of despair and hopelessness in California and America -- there just are. I believe
when one of us hurts, we all hurt. But I understand the role of government is
limited. See, government can hand out money, but what it cannot do is put hope
in people's hearts, or a sense of purpose in people's lives.
No, societies change one heart, one soul, one conscience at a time. Societies
change when people say, I want to love my neighbor just like I was loved myself.
And that's what's happening here in America. People have said, what can I do
to help? I've said, do some good. It's the collective acts of our kind and decent
and compassioned citizens which defined the true character and true face of
No, the enemy hit us, the enemy hit us. But out of the evil done on that terrible
day is going to come a more compassionate and decent and hopeful Americans.
You see, people have taken a step back here in this country, and they now understand
that serving something greater than yourself is part of being a patriotic American.
It's more than just putting your hand on your heart and saying, by the way,
one nation under God. It's more than that. (Applause.)
A patriot is somebody who mentors a child. A patriot is someone who brings hope
into a life that is hopeless. A patriot is somebody who works to feed the hungry.
That's a patriot. A patriot is somebody who's a responsible citizen, responsible
for loving their children with all their heart and all their soul, but responsible
for working in the community in which they live.

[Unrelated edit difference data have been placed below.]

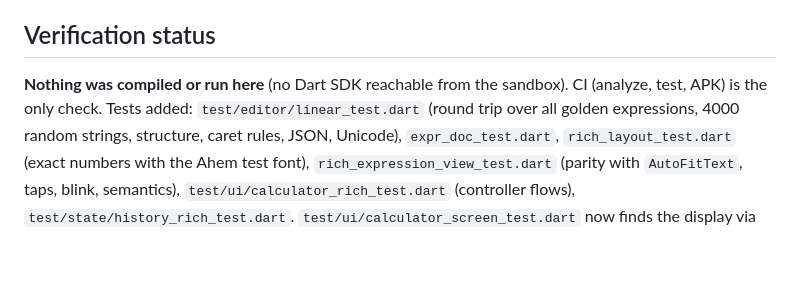
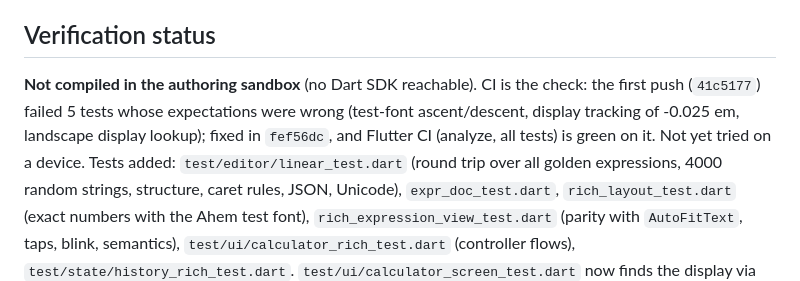
Before and after one commit to adssaketh/OmniCalc, a Markdown page: flutter_app/PHASE4B_NOTES.md, the part around the change. Drawn GitHub-style; blank space fills up the shorter version.

Commit message:
Phase 4b notes: record CI result
Co-Authored-By: Claude Sonnet 5.5 <noreply@anthropic.com>
Claude-Session: https://claude.ai/code/session_01U5M53WxVeCsEWBgKj5CgvJ

```diff
--- a/flutter_app/PHASE4B_NOTES.md
+++ b/flutter_app/PHASE4B_NOTES.md
@@ -50,7 +50,9 @@ raised and lowered, typed characters go inside them, and the engine still receiv
 - Structured nodes (fraction, root, integral...), placeholders and wrap-in-function are Part 9 / Phase 8a.
 
 ## Verification status
-**Nothing was compiled or run here** (no Dart SDK reachable from the sandbox). CI (analyze, test, APK) is the only check.
+**Not compiled in the authoring sandbox** (no Dart SDK reachable). CI is the check: the first push (`41c5177`) failed 5 tests whose
+expectations were wrong (test-font ascent/descent, display tracking of -0.025 em, landscape display lookup); fixed in `fef56dc`,
+and Flutter CI (analyze, all tests) is green on it. Not yet tried on a device.
 Tests added: `test/editor/linear_test.dart` (round trip over all golden expressions, 4000 random strings, structure,
 caret rules, JSON, Unicode), `expr_doc_test.dart`, `rich_layout_test.dart` (exact numbers with the Ahem test font),
 `rich_expression_view_test.dart` (parity with `AutoFitText`, taps, blink, semantics), `test/ui/calculator_rich_test.dart`
```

And that's what happening,
here in America.
And perhaps the most vivid example of what I'm talking about, a vivid example
of an attitude change, a clear beacon of what's happening in America took place
on Flight 93, when citizens were flying across the country. History shows that
they were on the cell phones and they told their loved ones they loved them
and good-bye. They said a prayer. One guy said, "Let's roll." They
took the airplane that was to be used as a weapon, perhaps against the White
House or the Capitol, they drove it into the ground to serve something greater
than themselves in life. (Applause.)
No, I believe -- I believe from the bottom of my heart that out of the evil
done to America is going to come some great good. The world is going to be more
peaceful and this country is going to be more compassionate and decent and hopeful.
Because this is the greatest country on the face of the Earth. We're the greatest
country because we've got the greatest people on the face of the Earth.
Thank you all for coming. God bless, and God bless America. (Applause.)